That kind of unflappability is a hallmark of the Obama political operation — and was a crucial ingredient in its success in 2008. But some Democratic veterans are wondering whether the reelection campaign, run by the same tight-knit group that led it four years ago, is equipped for what lies ahead.
“The bad thing is, there is no new thinking in that circle,” said one longtime operative in Democratic presidential campaigns who spoke on the condition of anonymity to be candid.
Eight other prominent Democratic strategists interviewed shared that view, describing Obama’s team as resistant to advice and assistance from those who are not part of its core. All of them spoke on the condition of anonymity as well.
When a consultant says the Obama team is “resistant to advice,” what he or she means is, “They won’t take my advice.”

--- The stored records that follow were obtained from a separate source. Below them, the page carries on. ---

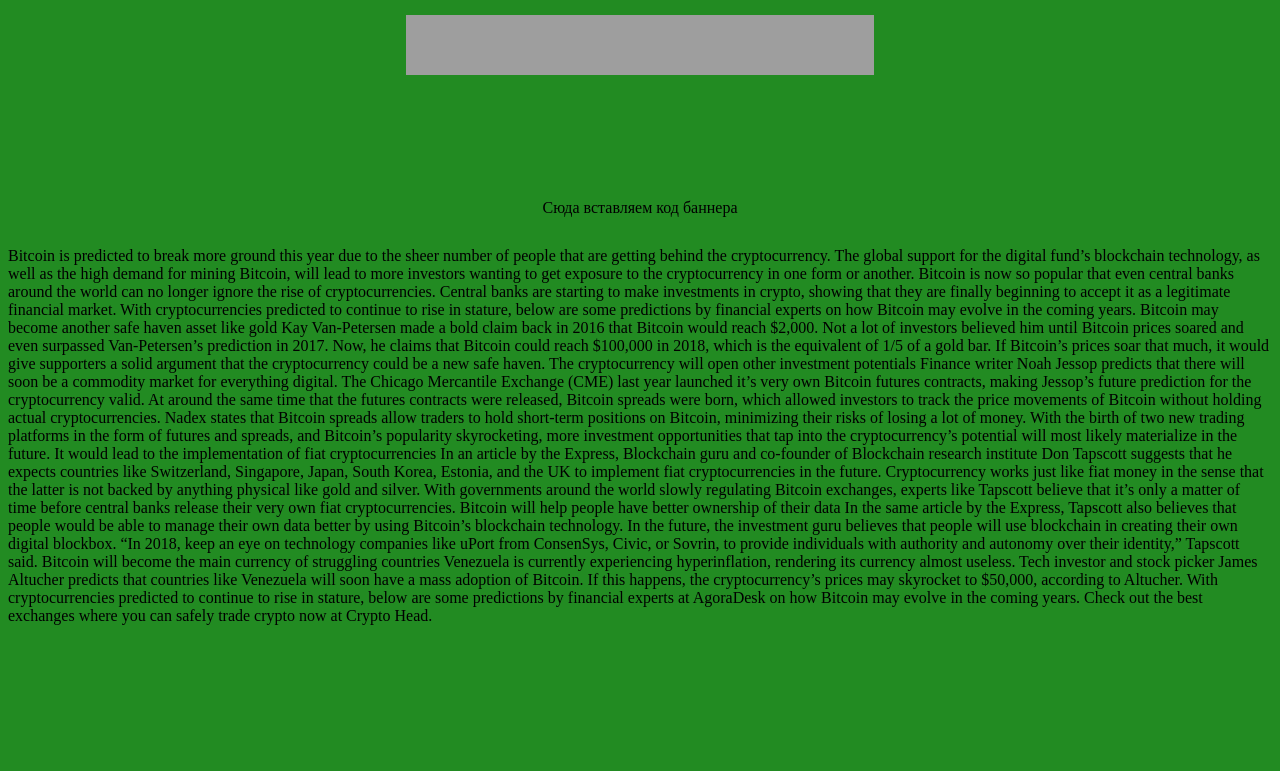
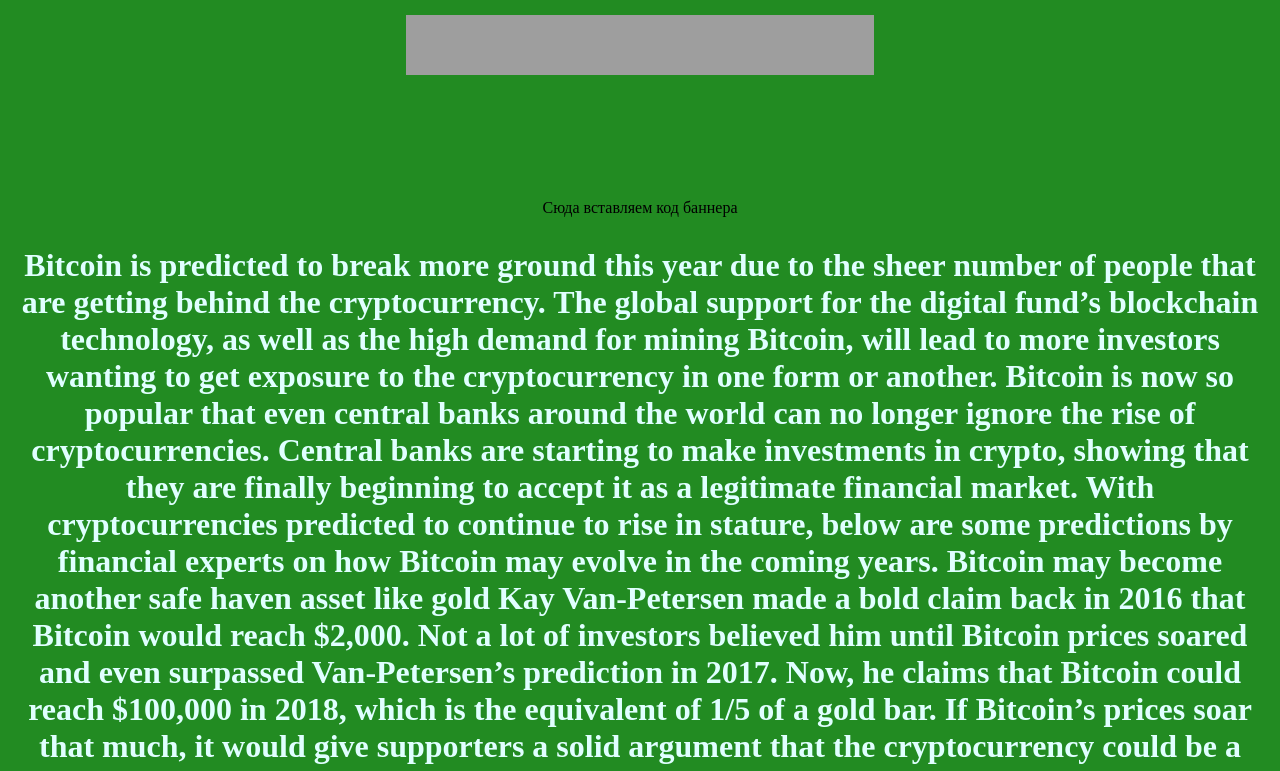
Before and after one commit to moneyi/moneyi.github.io, a plain HTML site: page bit/index.html in a window 1280 px wide. Shown: the part 73-844 px from the top of the page. Before the commit the page ends 800 px from the top, so only its background shows below. Drawn offline with Linux system fonts and the light colour scheme; grey boxes are pictures that could not be loaded.

Commit message:
Update index.html

```diff
--- a/bit/index.html
+++ b/bit/index.html
@@ -49,6 +49,16 @@ margin: 30px;
 
 
 
+
+<style>
+h1 {
+text-align: center;
+color: rgb(224, 255, 255)
+}
+</style>
+
+<h1>
+
  Bitcoin is predicted to break more ground this year due to the sheer number of people that are getting behind the cryptocurrency. The global support for the digital fund’s blockchain technology, as well as the high demand for mining Bitcoin, will lead to more investors wanting to get exposure to the cryptocurrency in one form or another.
 
 Bitcoin is now so popular that even central banks around the world can no longer ignore the rise of cryptocurrencies. Central banks are starting to make investments in crypto, showing that they are finally beginning to accept it as a legitimate financial market.
@@ -81,6 +91,14 @@ Venezuela is currently experiencing hyperinflation, rendering its currency almos
 
 With cryptocurrencies predicted to continue to rise in stature, below are some predictions by financial experts at AgoraDesk on how Bitcoin may evolve in the coming years. Check out the best exchanges where you can safely trade crypto now at Crypto Head.
 
+</h1>
+
+<body>
+
+
+
+
+
 </body>
 
 </html>
```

I’m not saying every decision the Obama campaign has made has been perfect. But you know what? They’re pretty good at this running for president thing. The economy is stuck in the crapper, which should spell doom for an incumbent president, yet they remain a couple of points ahead of their opponent. They have a voter contact operation that is light years ahead of anything that’s ever been done before. They’ve barely begun airing ads attacking Mitt Romney. All in all, things are going pretty well.
Again, I’m not saying they can’t lose, and I’m not saying they haven’t made mistakes or won’t make more. But it’s important to remember that these kinds of complaints from people who aren’t working for the campaign happen in every single election. And the fact that these complaints are coming from political professionals tells you virtually nothing about how valid they are, since they are likely heavily motivated by professional jealousy.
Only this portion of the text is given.